How to tackle corruption in Hawaii government? This commission has some ideas

Multiple recent scandals in state and county government have led to sweeping proposals from a high-powered commission.
Published: Dec. 2, 2022 at 5:23 PM HST|Updated: Dec. 2, 2022 at 6:39 PM HST

HONOLULU (HawaiiNewsNow) - Multiple recent scandals in state and county government have led to sweeping proposals from a high-powered commission.

The convictions of former state Sen. Kalani English and state Rep. Ty Cullen led House leaders to form the Commission to Improve Standards of Conduct, led by former appeals court Judge Daniel Foley.

The Commission report cites many other cases of bribery or abuse of power in every county and said the public perceives a “deep moral crisis” in government across the state.

Commission vice chair, state Ethics Commission Director Robert Harris, said the rash of scandals has shaken confidence and the foundation of Democratic government in Hawaii.

“So the statement that we use ― ‘deep moral crisis’ ― was deliberate, intentional, that this is fundamental to, you know, essentially our continued operation as a state of Hawaii,” Harris said.

Court documents said English bragged to the businessman who bribed him that he could easily kill bills, so the commission recommended legislative chairs should explain why bills are killed.
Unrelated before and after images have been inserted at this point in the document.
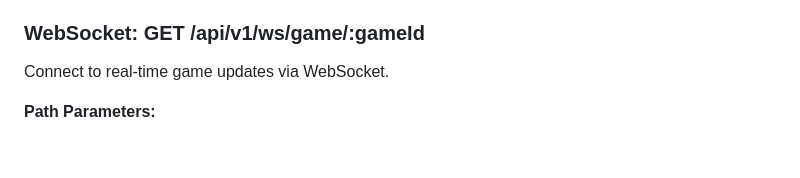
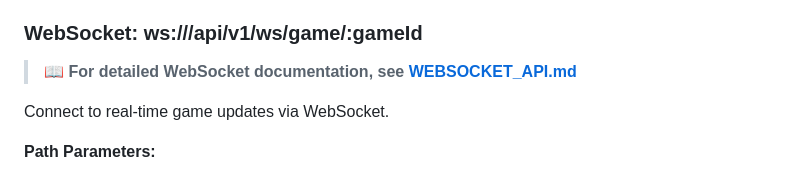
Before and after one commit to yohannes-mengistie/bingo-backend, a Markdown page: README.md, the part around the change. Rendered like a GitHub page; blank space fills up the shorter version.

Commit message:
docs: update README with WebSocket documentation reference

```diff
--- a/README.md
+++ b/README.md
@@ -884,7 +884,9 @@ Claim bingo. The backend validates the claim against drawn numbers.
 - ✅ Winner receives: `(bet × number_of_players) - house_cut`
 - ✅ All balance changes are atomic
 
-### WebSocket: GET /api/v1/ws/game/:gameId
+### WebSocket: ws:///api/v1/ws/game/:gameId
+
+> **📖 For detailed WebSocket documentation, see [WEBSOCKET_API.md](./WEBSOCKET_API.md)**
 
 Connect to real-time game updates via WebSocket.
 
```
As simple as that sounds, University of Hawaii Political Science Professor Colin Moore doubts it will happen.

“A lot of their power comes from their ability to kill bills or not hear bills, really without giving an explanation,” Moore said.

Lawmakers could also argue it was an unnecessary burden because far more bills are killed every year than passed.

Another proposal that lawmakers could impose without new laws would ban nepotism.

CCullen, for example, legally employed family members, while illegally taking bribes. Harris said nepotism raises many issues of favoritism and poor management.

“And if you’re talking about the highest standards of ethical conduct, we really shouldn’t be debating whether or not nepotism should be allowed or not,” Harris said.

Other major proposals would force lawmakers to disclose more of their connections to people lobbying them, make it easier to use state laws to prosecute corruption, and set 16-year limits on legislators’ careers.

That proposal split the commission, with some arguing that there is already significant turnover in the Legislature, and a term limit would penalize senior lawmakers when they’ve developed expertise.

But Moore said it would be popular with voters who feel lawmakers get too comfortable.

“That would be a big change to a state where there’s often people who ‘ve made careers out of holding public office,” Moore said.

Former prosecutor and Judge Randal Lee said he was skeptical about whether the significant reform ideas would be implemented, given the history he’s witnessed in corruption cases which led for calls for reform in the past.

“I seriously doubt something will be enacted,” Lee said. “And even if something is enacted, it’ll probably be in a watered down form, whereby they will would be loopholes that you can circumvent the laws.”

Lee said the real root of corruption is the tie between political contributions and government decisions and contracts.

“They have a personal interest to make these donations to get the favorable type of treatment, so that they will be at the table at the time decision making is being made,” Lee said.

House leaders only promise the ideas will get a fair hearing.

But Moore said the thoroughness of the report will make it hard to argue against reform.

“When you have such, in my opinion, an excellent and clear document like this, it is going to be harder for legislators to dodge every one of these issues,” Moore said.